▸ PROBLEM REQUIREMENTS
A complete answer lists every line of the entries below where the string "into" appears.

++++

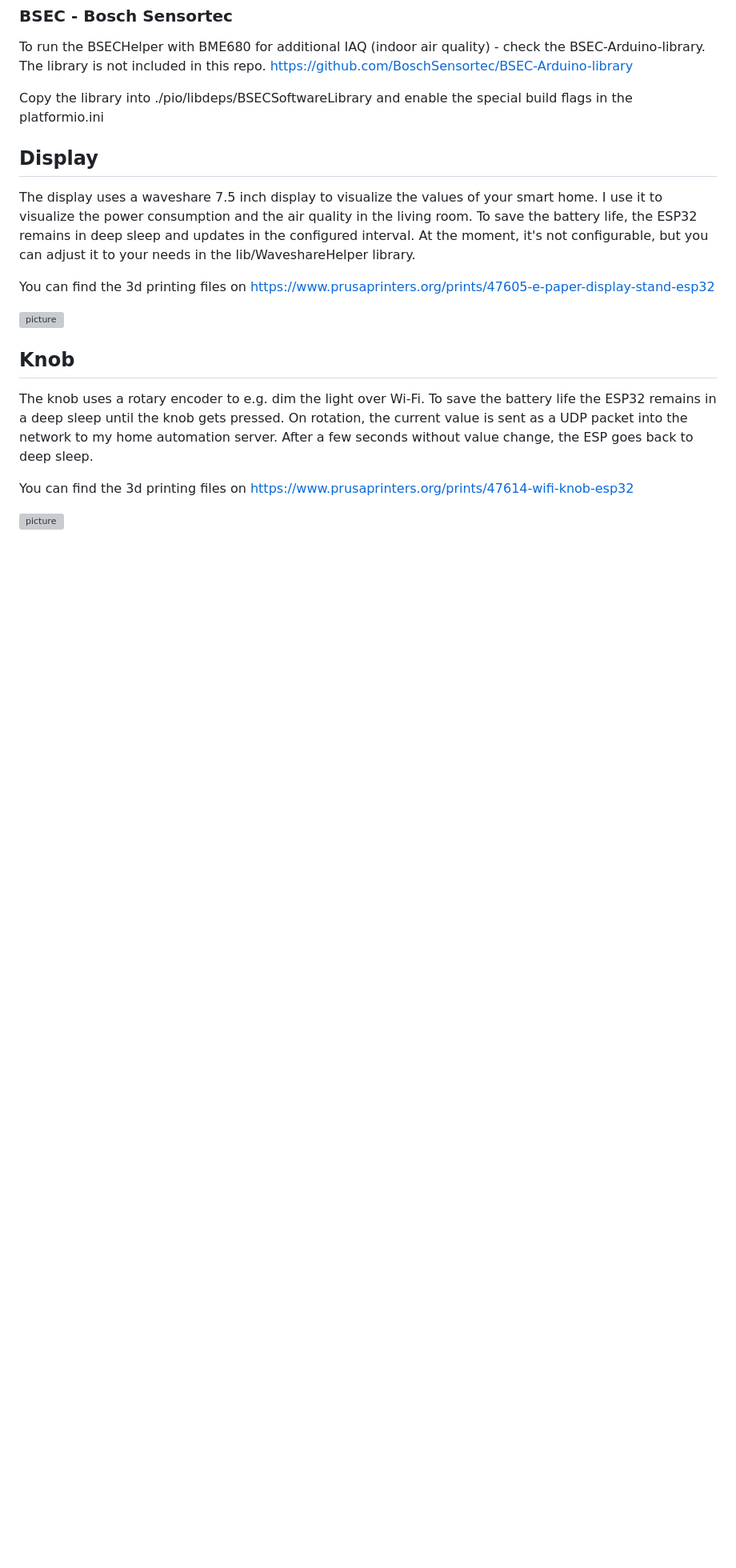
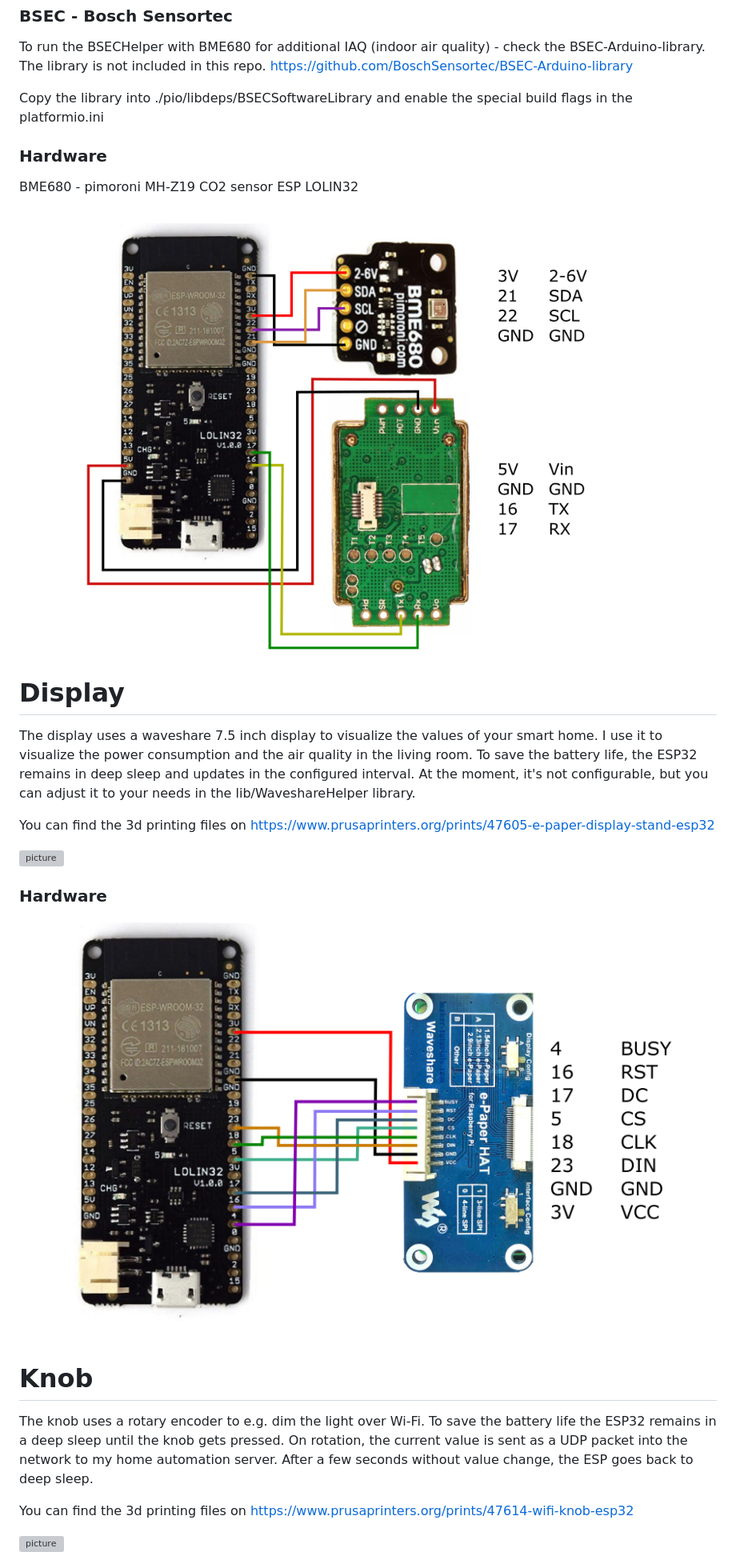
Before and after one commit to Lillifee/espbs, a Markdown page: README.md, the part around one of its changes. Shown at 80% size. Drawn GitHub-style; pictures changed too: screenshots/co2_wiring.png (added), screenshots/display_wiring.png (added); blank space fills up the shorter version; grey boxes are pictures that could not be loaded.

```diff
--- a/README.md
+++ b/README.md
@@ -90,7 +107,15 @@ https://github.com/BoschSensortec/BSEC-Arduino-library
 
 Copy the library into ./pio/libdeps/BSECSoftwareLibrary and enable the special build flags in the platformio.ini
 
-## Display
+### Hardware
+
+BME680 - pimoroni
+MH-Z19 CO2 sensor
+ESP LOLIN32
+
+![picture](screenshots/co2_wiring.png)
+
+# Display
 
 The display uses a waveshare 7.5 inch display to visualize the values of your smart home. I use it to visualize the power consumption and the air quality in the living room. To save the battery life, the ESP32 remains in deep sleep and updates in the configured interval. At the moment, it's not configurable, but you can adjust it to your needs in the lib/WaveshareHelper library.
 
@@ -98,7 +123,11 @@ You can find the 3d printing files on https://www.prusaprinters.org/prints/47605
 
 ![picture](screenshots/display.png)
 
-## Knob
+### Hardware
+
+![picture](screenshots/display_wiring.png)
+
+# Knob
 
 The knob uses a rotary encoder to e.g. dim the light over Wi-Fi.
 To save the battery life the ESP32 remains in a deep sleep until the knob gets pressed. On rotation, the current value is sent as a UDP packet into the network to my home automation server. After a few seconds without value change, the ESP goes back to deep sleep.
```
Also changed, not shown: other parts of README.md (+28 -2 lines), screenshots/cube_wiring.png (added), screenshots/knob_wiring.png (added), screenshots/mpu6050.png (added), 1 other file.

++++

▸ EXERCISE RESULT
 Copy the library into ./pio/libdeps/BSECSoftwareLibrary and enable the special build flags in the platformio.ini
 To save the battery life the ESP32 remains in a deep sleep until the knob gets pressed. On rotation, the current value is sent as a UDP packet into the network to my home automation server. After a few seconds without value change, the ESP goes back to deep sleep.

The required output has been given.